Over the years can you give me perhaps an interview that went far better than you had hoped and one that did not work out? [Any interesting stories?] 

Oh... there are so many.  Most of them went really good.  One that was far more interesting than I thought it would be was Michael Sweet of Stryper and now with Boston too.  He is a cool ass dude.  The interview with Phil Ehart of Kansas is a favorite of mine.  I ended up becoming friends with Kevin Dubrow and would even go out to eat with him when I was in Vegas.  But our first interview sucked.  He was not into it and was going through the motions.  I was not happy so I told him this interview was terrible.  He apologized and told me he was bored and had several interviews and just wanted to jam on some Blodwyn Pig.  I told him I loved Mick Abrahams and Blodwyn Pig and we spent the next hour and a half talking about obscure rock bands we both loved.  Another time, Don Dokken was asleep, drunk, hungover or stoned.  It sucked so bad I stopped the interview and went on with my day.  I was not really mad at him but I thought it was a waste of time.  Two guys that can keep you glued to their voice are Mick Box and Ken Hensley from Uriah Heep.  They both are amazing to talk to and have such amazing stories.  I love talking to them.  Same with Ian Gillan.  He was fucking naked the last time I talked to him on a phone interview.  I was like, "Why are you telling me this?"  Another time, Uncle Ted Nugent told me he was sitting around in his underwear watching deer outside of his window.  I was like, "Ted, put some pants on, man."  Rich Williams from Kansas is a great storyteller as well. 

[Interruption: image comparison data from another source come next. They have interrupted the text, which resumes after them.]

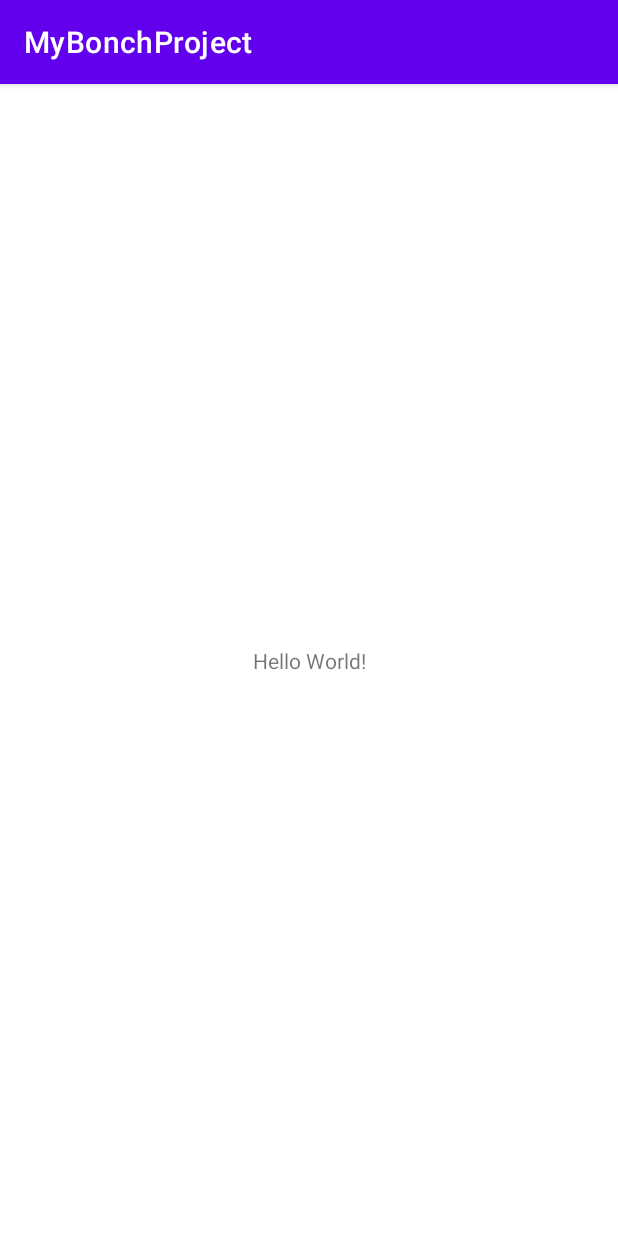
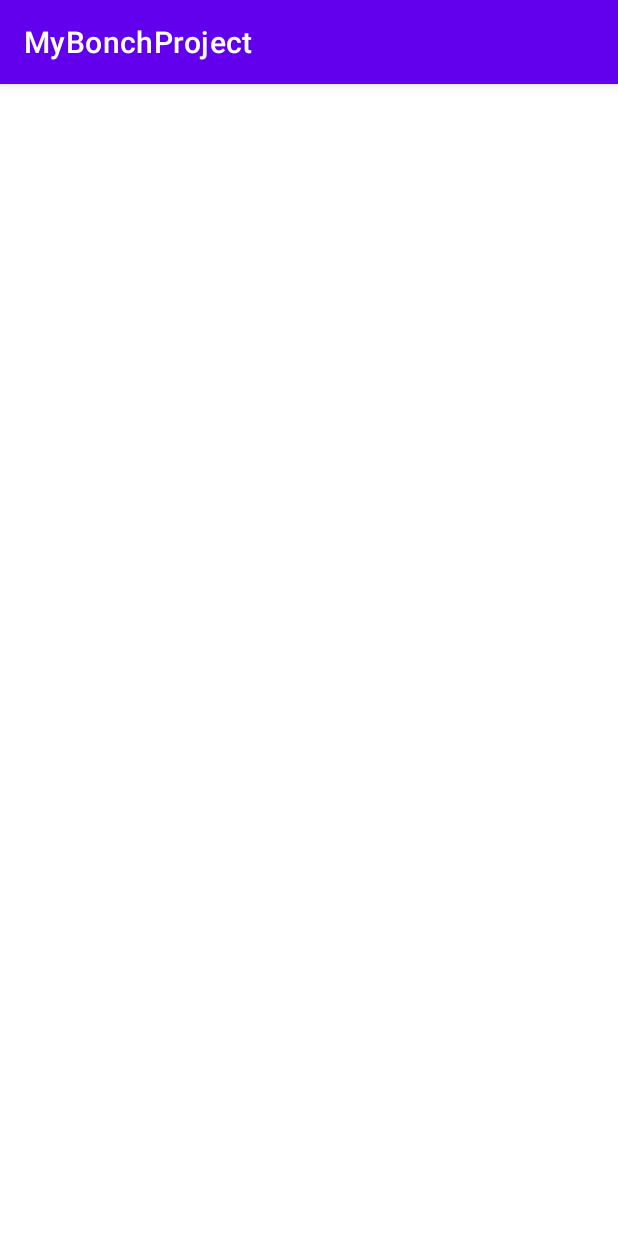
Before and after one commit to TinTin849/MyBonchProject, an Android app: the screen it shows after launch (MainActivity), on a phone screen of 412 x 824 dp. Run offline under Robolectric (Android 15) with nearby library versions, the phone set to English and light mode, and no system bars.

Commit message:
clearing project

```diff
--- a/app/src/main/java/com/example/mybonchproject/MainActivity.kt
+++ b/app/src/main/java/com/example/mybonchproject/MainActivity.kt
@@ -2,10 +2,15 @@
 
 import androidx.appcompat.app.AppCompatActivity
 import android.os.Bundle
+import android.service.autofill.OnClickAction
+import android.view.View
 
 class MainActivity : AppCompatActivity() {
     override fun onCreate(savedInstanceState: Bundle?) {
         super.onCreate(savedInstanceState)
         setContentView(R.layout.activity_main)
     }
+
+    fun onPush(onClickAction: OnClickAction){
+    }
 }
--- a/app/src/main/res/layout/activity_main.xml
+++ b/app/src/main/res/layout/activity_main.xml
@@ -4,15 +4,4 @@
     xmlns:tools="http://schemas.android.com/tools"
     android:layout_width="match_parent"
     android:layout_height="match_parent"
-    tools:context=".MainActivity">
-
-    <TextView
-        android:layout_width="wrap_content"
-        android:layout_height="wrap_content"
-        android:text="Hello World!"
-        app:layout_constraintBottom_toBottomOf="parent"
-        app:layout_constraintLeft_toLeftOf="parent"
-        app:layout_constraintRight_toRightOf="parent"
-        app:layout_constraintTop_toTopOf="parent" />
-
-</androidx.constraintlayout.widget.ConstraintLayout>
+    tools:context=".MainActivity"/>
```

Who has [have] been the nicest rock stars you've met? [For me - I find a few [like Stuart Smith] always make a point of keeping me posted on new things and making sure I get a new release right away]

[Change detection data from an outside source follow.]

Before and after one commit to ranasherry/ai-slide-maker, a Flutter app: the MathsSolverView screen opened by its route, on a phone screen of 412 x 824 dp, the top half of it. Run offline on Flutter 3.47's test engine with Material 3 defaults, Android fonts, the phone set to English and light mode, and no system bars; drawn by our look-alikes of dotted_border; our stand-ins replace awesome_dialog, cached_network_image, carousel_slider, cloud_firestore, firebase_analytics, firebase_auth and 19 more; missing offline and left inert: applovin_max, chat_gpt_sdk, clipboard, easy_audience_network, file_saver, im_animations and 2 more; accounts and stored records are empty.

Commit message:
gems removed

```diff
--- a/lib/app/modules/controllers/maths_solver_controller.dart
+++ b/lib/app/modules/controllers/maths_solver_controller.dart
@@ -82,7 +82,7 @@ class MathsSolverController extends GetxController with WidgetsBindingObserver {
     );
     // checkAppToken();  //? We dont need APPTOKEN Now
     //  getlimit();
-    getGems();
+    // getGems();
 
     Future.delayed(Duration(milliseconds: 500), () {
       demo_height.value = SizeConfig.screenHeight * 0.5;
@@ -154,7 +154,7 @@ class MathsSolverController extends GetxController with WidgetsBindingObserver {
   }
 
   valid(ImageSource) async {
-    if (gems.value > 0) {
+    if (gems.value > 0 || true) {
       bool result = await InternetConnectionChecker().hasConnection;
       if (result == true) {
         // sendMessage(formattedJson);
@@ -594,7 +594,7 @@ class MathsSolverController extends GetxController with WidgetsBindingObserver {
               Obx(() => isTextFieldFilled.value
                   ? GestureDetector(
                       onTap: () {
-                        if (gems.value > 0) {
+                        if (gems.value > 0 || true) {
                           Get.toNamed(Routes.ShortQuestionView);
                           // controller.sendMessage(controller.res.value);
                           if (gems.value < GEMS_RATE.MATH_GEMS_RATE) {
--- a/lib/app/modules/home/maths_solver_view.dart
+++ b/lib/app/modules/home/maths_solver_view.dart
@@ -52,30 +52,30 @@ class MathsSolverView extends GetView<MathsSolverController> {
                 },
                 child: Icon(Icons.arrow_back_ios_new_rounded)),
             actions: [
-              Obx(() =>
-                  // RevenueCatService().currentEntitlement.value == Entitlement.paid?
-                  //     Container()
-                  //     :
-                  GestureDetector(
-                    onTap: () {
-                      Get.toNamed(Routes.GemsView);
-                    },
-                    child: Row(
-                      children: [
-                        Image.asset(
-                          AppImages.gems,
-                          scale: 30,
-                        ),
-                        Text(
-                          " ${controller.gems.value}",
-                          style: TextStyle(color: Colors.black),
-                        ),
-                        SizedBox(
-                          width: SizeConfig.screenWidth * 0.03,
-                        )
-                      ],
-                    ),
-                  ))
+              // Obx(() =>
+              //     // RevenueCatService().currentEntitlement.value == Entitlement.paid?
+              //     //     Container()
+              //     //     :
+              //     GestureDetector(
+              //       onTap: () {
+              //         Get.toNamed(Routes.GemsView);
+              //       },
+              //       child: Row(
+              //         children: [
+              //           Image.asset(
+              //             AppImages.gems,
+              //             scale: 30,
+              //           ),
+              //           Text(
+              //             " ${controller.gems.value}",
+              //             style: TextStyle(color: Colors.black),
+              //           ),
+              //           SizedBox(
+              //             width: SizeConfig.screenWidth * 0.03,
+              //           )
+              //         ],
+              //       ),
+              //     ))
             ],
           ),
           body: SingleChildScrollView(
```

Stuart the biggest asshole I have ever met.  JUST KIDDING.  Stuart is a fine guitar player and a great guy.  I love talking with him. Sweet really rocks with him on guitar but I miss his Heaven and Hell band as they kicked butt.  You nailed it with Ted Nugent and Paul Rodgers.  Ted is radical but he is genuine.  I get along great with Dennis Dunaway, Phil Collen of Def Leppard and Joe Bouchard, who used to be in Blue Oyster Cult.  Howard Leese is another one I call a friend..  Roger Earl of Foghat is an amazing person.  He cooked me dinner in his houseboat one night in Long Island.  I like Rich and Phil a lot from Kansas and Van McClain of Shooting Star too.  There are so many that I now call friends.  Doug Aldridge of Whitesnake is one of the nicest guys you can ever meet and Herman Rarebell, who was the Scorpions drummer back in the day, is a hoot.  There are not many that I have met and got to know that I don't like.  You don't want to be a fan boy, though.  Remember when I said treat them like people?  That is the trick.  Some people you get along with better than others in life.  Interviewing and getting to know rock stars is no different. 

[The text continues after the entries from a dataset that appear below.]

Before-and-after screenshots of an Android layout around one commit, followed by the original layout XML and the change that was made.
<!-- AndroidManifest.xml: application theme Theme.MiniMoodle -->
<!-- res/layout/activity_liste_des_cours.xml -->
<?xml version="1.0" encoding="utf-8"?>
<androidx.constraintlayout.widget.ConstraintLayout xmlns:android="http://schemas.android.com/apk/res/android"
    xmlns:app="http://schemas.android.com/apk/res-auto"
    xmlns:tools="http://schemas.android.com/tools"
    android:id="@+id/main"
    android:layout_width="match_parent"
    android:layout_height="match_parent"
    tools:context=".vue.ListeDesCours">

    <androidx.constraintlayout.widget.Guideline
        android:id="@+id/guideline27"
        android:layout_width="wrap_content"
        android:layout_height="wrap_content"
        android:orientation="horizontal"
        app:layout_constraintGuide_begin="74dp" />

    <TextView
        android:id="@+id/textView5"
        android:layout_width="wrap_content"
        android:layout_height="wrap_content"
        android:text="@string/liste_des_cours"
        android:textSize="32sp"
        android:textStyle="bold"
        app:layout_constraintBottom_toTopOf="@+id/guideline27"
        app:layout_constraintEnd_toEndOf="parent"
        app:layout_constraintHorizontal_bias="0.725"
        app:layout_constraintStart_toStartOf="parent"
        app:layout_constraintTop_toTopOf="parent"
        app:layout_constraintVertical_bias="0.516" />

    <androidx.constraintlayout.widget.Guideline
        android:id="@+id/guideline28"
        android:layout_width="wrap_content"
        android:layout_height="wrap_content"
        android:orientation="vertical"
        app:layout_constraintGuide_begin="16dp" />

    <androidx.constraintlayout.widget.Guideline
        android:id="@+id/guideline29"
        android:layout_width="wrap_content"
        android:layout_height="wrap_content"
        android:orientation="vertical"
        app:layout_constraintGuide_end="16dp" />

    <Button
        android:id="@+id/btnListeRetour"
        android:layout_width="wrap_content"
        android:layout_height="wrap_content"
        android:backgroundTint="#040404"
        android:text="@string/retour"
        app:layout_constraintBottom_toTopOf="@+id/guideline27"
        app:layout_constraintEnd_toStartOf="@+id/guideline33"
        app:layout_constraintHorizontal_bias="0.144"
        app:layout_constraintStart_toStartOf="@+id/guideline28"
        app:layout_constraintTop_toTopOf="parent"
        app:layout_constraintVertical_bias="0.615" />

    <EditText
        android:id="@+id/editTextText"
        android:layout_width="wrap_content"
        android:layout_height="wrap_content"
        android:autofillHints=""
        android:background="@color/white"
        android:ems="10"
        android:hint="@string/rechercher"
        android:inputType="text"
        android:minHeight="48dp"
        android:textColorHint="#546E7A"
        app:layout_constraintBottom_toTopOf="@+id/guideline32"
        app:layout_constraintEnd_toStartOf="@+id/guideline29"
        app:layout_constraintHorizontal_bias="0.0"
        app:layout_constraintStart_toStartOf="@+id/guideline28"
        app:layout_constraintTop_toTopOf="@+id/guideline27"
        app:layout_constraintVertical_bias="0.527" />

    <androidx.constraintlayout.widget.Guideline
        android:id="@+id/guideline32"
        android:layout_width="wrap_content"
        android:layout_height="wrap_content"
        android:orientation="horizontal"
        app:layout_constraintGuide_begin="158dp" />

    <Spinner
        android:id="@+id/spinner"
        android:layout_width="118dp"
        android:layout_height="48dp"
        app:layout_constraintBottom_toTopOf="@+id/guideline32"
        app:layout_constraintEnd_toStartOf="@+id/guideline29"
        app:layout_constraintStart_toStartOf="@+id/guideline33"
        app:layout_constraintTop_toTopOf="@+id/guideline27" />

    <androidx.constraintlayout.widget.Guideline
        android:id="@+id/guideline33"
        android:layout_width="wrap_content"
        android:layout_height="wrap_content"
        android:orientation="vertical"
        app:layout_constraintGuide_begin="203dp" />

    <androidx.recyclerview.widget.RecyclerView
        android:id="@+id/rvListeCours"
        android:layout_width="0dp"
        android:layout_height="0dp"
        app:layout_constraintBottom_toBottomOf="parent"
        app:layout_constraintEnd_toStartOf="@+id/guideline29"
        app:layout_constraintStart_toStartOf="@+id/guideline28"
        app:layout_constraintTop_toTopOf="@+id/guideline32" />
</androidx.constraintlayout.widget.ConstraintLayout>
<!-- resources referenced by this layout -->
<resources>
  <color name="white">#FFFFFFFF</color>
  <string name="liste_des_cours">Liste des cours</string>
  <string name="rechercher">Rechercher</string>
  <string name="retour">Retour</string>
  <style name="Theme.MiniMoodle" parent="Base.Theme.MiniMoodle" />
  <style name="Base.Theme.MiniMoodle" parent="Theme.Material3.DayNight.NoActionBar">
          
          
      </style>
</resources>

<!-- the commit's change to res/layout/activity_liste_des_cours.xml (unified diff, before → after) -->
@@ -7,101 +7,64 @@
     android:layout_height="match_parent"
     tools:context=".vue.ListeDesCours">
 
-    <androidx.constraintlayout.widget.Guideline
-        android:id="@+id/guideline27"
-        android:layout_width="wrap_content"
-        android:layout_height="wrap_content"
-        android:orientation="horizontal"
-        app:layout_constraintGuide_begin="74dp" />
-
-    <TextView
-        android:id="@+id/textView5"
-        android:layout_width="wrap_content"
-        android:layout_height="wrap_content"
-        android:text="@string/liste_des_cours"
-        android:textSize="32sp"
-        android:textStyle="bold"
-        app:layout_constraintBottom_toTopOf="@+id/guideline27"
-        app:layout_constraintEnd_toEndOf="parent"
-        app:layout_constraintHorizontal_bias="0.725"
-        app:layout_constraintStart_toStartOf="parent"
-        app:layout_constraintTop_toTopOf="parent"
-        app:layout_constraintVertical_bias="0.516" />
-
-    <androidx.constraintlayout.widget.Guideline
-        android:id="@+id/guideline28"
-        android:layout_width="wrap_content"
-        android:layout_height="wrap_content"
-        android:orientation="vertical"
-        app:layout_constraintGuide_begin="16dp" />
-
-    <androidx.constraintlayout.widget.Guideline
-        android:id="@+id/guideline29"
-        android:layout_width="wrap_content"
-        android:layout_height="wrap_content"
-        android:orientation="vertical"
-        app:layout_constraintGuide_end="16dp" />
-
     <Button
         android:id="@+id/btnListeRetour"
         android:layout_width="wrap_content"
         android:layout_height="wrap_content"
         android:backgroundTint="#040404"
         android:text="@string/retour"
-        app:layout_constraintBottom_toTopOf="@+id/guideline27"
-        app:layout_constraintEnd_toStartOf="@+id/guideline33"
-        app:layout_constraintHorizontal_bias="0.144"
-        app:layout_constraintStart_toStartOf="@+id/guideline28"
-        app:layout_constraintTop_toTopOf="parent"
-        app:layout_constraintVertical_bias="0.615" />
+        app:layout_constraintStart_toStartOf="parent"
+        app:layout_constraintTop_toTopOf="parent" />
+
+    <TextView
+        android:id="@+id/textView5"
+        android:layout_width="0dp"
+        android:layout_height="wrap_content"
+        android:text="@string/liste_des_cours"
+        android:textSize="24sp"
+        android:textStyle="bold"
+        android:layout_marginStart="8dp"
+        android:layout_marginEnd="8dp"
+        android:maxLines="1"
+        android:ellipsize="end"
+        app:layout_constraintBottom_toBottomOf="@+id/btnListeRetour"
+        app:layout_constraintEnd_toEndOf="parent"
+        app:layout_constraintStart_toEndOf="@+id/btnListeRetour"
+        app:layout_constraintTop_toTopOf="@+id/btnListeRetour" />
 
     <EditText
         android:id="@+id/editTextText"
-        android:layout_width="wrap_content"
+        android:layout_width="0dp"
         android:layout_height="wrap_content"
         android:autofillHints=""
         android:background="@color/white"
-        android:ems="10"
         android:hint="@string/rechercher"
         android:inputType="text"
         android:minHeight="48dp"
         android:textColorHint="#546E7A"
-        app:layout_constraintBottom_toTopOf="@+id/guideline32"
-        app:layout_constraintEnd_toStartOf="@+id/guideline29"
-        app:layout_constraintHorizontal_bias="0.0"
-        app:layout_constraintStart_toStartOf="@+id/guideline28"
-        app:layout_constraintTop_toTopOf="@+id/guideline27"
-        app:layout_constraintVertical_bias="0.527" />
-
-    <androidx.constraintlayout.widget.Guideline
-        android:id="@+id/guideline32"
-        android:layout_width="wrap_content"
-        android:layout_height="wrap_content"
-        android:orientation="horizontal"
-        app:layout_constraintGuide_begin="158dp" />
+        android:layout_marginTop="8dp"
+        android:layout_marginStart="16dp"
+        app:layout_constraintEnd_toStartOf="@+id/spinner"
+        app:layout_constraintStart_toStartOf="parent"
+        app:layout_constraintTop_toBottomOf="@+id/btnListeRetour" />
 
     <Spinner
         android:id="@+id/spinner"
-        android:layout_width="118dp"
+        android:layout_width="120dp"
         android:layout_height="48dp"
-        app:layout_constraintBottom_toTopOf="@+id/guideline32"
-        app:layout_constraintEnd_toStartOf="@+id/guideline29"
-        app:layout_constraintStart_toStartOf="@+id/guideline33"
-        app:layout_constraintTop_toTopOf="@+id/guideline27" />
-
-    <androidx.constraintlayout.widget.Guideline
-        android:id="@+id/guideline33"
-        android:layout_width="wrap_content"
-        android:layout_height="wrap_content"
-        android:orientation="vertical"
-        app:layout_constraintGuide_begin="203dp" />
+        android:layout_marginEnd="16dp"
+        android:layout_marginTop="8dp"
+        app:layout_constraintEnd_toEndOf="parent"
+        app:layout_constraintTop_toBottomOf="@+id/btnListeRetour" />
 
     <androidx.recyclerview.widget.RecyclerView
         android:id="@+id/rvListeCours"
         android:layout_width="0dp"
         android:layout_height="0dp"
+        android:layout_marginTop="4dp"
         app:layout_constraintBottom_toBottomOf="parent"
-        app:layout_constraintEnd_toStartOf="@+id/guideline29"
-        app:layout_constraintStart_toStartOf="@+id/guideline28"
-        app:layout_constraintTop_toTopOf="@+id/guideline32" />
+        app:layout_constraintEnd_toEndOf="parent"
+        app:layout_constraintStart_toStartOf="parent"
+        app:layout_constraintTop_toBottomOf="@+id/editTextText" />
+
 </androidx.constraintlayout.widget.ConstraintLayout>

I presume there is plans for a 2nd volume? Or any kind of rock book?

I want to put out a metal book.  I have broke even on the first one so I will likely reinvest in a metal book of interviews.  There is  rock n' roll road trip book I am working on as well.  That one will come out someday and it is pretty fun to write.  I get to celebrate music, tell stories, bitch about the current state of music and the world...I think that one could be a good one. 

Do you read a lot of Rock books? Any favorite rock books?

I read my fair share.  I love my buddy Martin Popoff's books.  I have read almost everything he has done.  His books on Rush and Sabbath are spellbinding.  Oddly enough, I don't really read books all that much.  I like to write more than read.  I LOVE Classic Rock Magazine and I love to read my interviews when they are in Goldmine magazine.  Still, reading is not near as much fun as writing.  I look at it like watching porn and having sex.  Watching porn is fun and a great way to kill time.  Doing it, however, kicks porns ass.  Still, if you watch porn then you might learn something that will help you while you are doing it.  But if you watch too much porn then you will lose your originality and just do it like everyone else.  So, I like to read but not too much.  I want to remain my own person with my own voice. I would rather do it than read about it -- or watch it.   

Interview: Kevin J. Julie / Universal Wheels, July 2009